Ted Hood, a yachtsman, sailmaker, rigging builder and boat designer, not to mention a helmsman who captained Courageous, the 1974 America's Cup winner, died June 28 in Middletown, R.I. He was 86.
The death was confirmed by his son Richard, who said his father had contracted pneumonia and had had heart problems.
A lifelong sailor, Mr. Hood was 7 when he jerry-built his first sailboat, fitting a mast and centerboard into a flat-bottom rowboat. After serving in the Navy during World War II, he began repairing sails to help pay for college, using his grandmother's sewing machine in a bedroom of the family home in Marblehead, Mass. After discovering that sails, then largely made of cotton canvas, were often badly sewn or sloppily cut, he took them apart and remade them into stauncher products that improved the performance of boats.
During the postwar years, cotton sails, which were prone to stretching and disintegrating, began to give way to Dacron, a new synthetic fabric. Mr. Hood and his father, Ralph Stedman Hood, an engineer and chemist, experimented with various chemical treatments of the new material and came up with a process for making their own sailcloth, which had a tighter weave and held its shape better than many commercial cloths.
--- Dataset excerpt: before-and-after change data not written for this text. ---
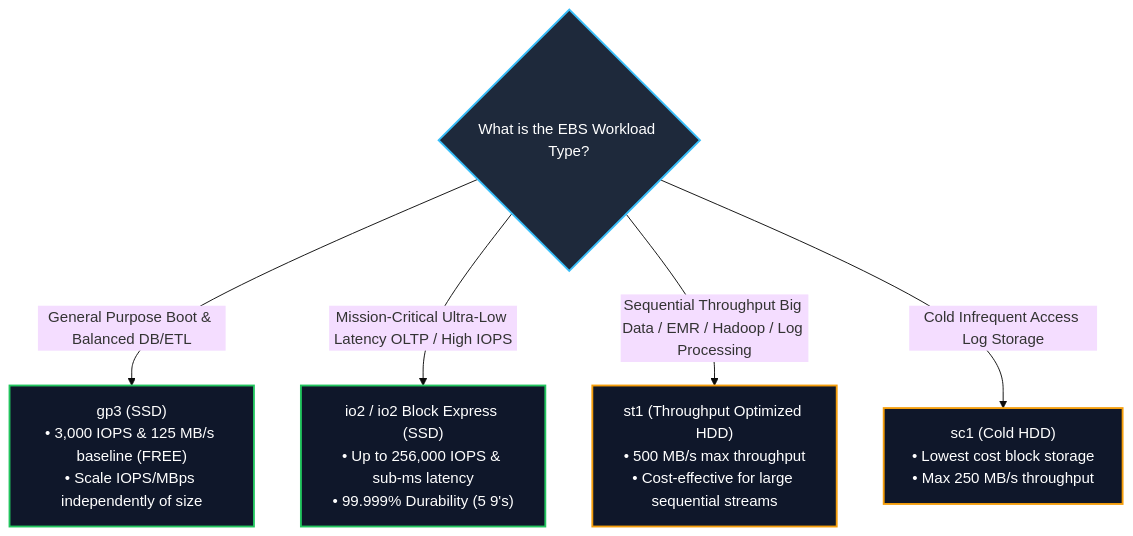
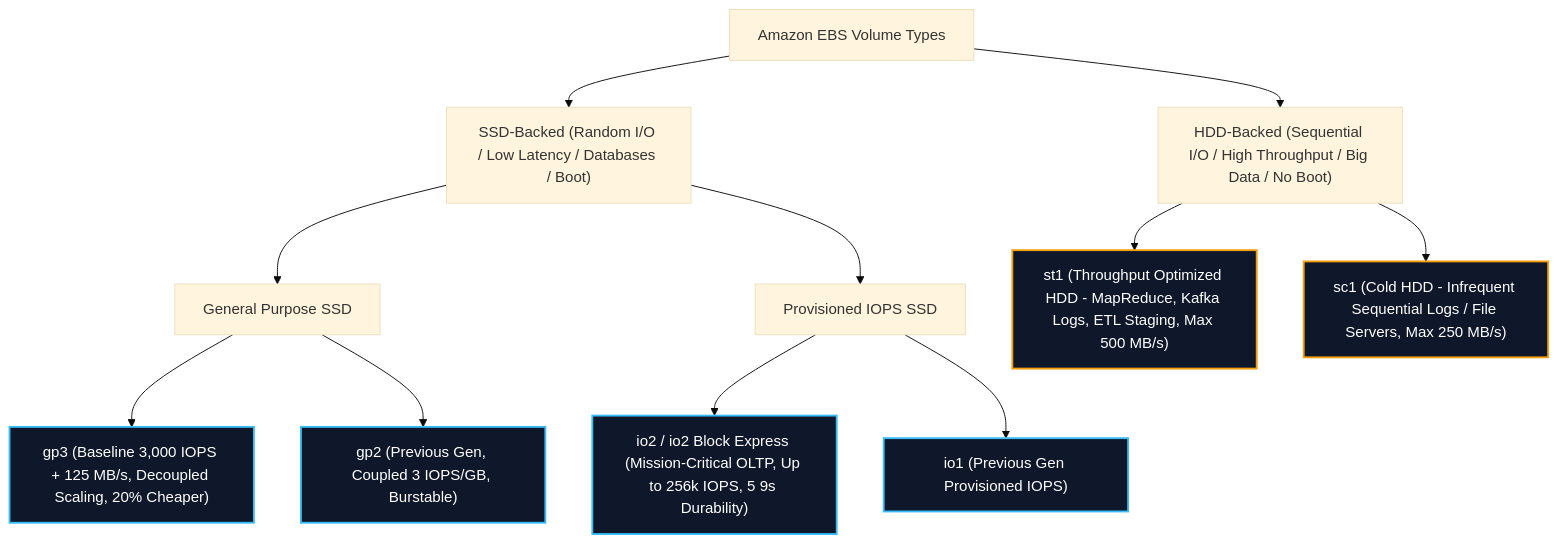
The second of 6 diagrams in content/mm/02-services/storage/ebs-and-instance-store.md (Wathon/aws-dea-c01-note), drawn with Mermaid (base theme) before and after one commit. The commit also changed other lines of this file and 41 other files, not shown here.

````diff
--- a/content/mm/02-services/storage/ebs-and-instance-store.md
+++ b/content/mm/02-services/storage/ebs-and-instance-store.md
@@ -73,20 +84,21 @@
 ```mermaid
 graph TD
-    WorkloadReq{What is the EBS Workload Type?}
+    Root["Amazon EBS Volume Types"] --> SSD["SSD-Backed (Random I/O / Low Latency / Databases / Boot)"]
+    Root --> HDD["HDD-Backed (Sequential I/O / High Throughput / Big Data / No Boot)"]
 
-    WorkloadReq -->|"General Purpose Boot & Balanced DB/ETL"| GP3["gp3 (SSD)<br/>• 3,000 IOPS & 125 MB/s baseline (FREE)<br/>• Scale IOPS/MBps independently of size"]
+    SSD --> GP["General Purpose SSD"]
+    GP --> GP3["gp3 (Baseline 3,000 IOPS + 125 MB/s, Decoupled Scaling, 20% Cheaper)"]
+    GP --> GP2["gp2 (Previous Gen, Coupled 3 IOPS/GB, Burstable)"]
 
-    WorkloadReq -->|"Mission-Critical Ultra-Low Latency OLTP / High IOPS"| IO2["io2 / io2 Block Express (SSD)<br/>• Up to 256,000 IOPS & sub-ms latency<br/>• 99.999% Durability (5 9's)"]
+    SSD --> PIOPS["Provisioned IOPS SSD"]
+    PIOPS --> IO2["io2 / io2 Block Express (Mission-Critical OLTP, Up to 256k IOPS, 5 9s Durability)"]
+    PIOPS --> IO1["io1 (Previous Gen Provisioned IOPS)"]
 
-    WorkloadReq -->|"Sequential Throughput Big Data / EMR / Hadoop / Log Processing"| ST1["st1 (Throughput Optimized HDD)<br/>• 500 MB/s max throughput<br/>• Cost-effective for large sequential streams"]
+    HDD --> ST1["st1 (Throughput Optimized HDD - MapReduce, Kafka Logs, ETL Staging, Max 500 MB/s)"]
+    HDD --> SC1["sc1 (Cold HDD - Infrequent Sequential Logs / File Servers, Max 250 MB/s)"]
 
-    WorkloadReq -->|"Cold Infrequent Access Log Storage"| SC1["sc1 (Cold HDD)<br/>• Lowest cost block storage<br/>• Max 250 MB/s throughput"]
-
-    classDef dec fill:#1e293b,stroke:#38bdf8,stroke-width:2px,color:#fff;
-    classDef ssd fill:#0f172a,stroke:#22c55e,stroke-width:2px,color:#fff;
+    classDef ssd fill:#0f172a,stroke:#38bdf8,stroke-width:2px,color:#fff;
     classDef hdd fill:#0f172a,stroke:#f59e0b,stroke-width:2px,color:#fff;
-
-    class WorkloadReq dec;
-    class GP3,IO2 ssd;
+    class GP3,GP2,IO2,IO1 ssd;
     class ST1,SC1 hdd;
 ```
````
By the 1970s their company, Hood Sailmakers, was serving sailors worldwide. Its sails were used by every America's Cup winner from 1958 to 1977.
Beginning in the late 1950s, Mr. Hood, who also made spars and designed innovative rigging, built a series of racing yachts, which he skippered to myriad victories in top-flight competition.
In a six-race series sponsored by the Southern Ocean Racing Conference in 1974, his 37-foot sloop, the Robin Too II (a successor to Robin and Robin Too), triumphed over Ted Turner's Lightnin', which finished second, and 109 others. The same year, as skipper of the Courageous, he successfully defended the America's Cup, shutting out a boat from Australia, Southern Cross, in four consecutive races.
Something of a legend among yachtsmen for his physical strength as well as his knowledge of yacht hardware and sailing technique, Mr. Hood was often sought by his competitors for advice and aid. During the 1962 America's Cup defender trials, Mr. Hood, who was captain of a boat he designed, Nefertiti, helped a rival captain, Bus Mosbacher, adjust his sails. Mosbacher's boat, Weatherly, won the competition between them and went on to successfully defend the cup against the Australians. Mosbacher died in 1997.
"Oh, I wanted to win, but against the best possible boat," Mr. Hood said afterward. "And I'd rather have lost to Bus than to the Aussies."
Frederick Emmart Hood was born in Beverly, Mass., on May 5, 1927, and grew up in nearby Danvers and Marblehead, where he graduated from Marblehead High School. Except for a brief period after the war when he attended Wentworth Institute in Boston intending to become a builder and contractor, his focus was on sailing.
"Ted was born in May, so he was about a month old before the yachting season began and we got him into a boat," his father told The New Yorker in 1967. "I think he missed that month -- he's been trying to make up for it ever since."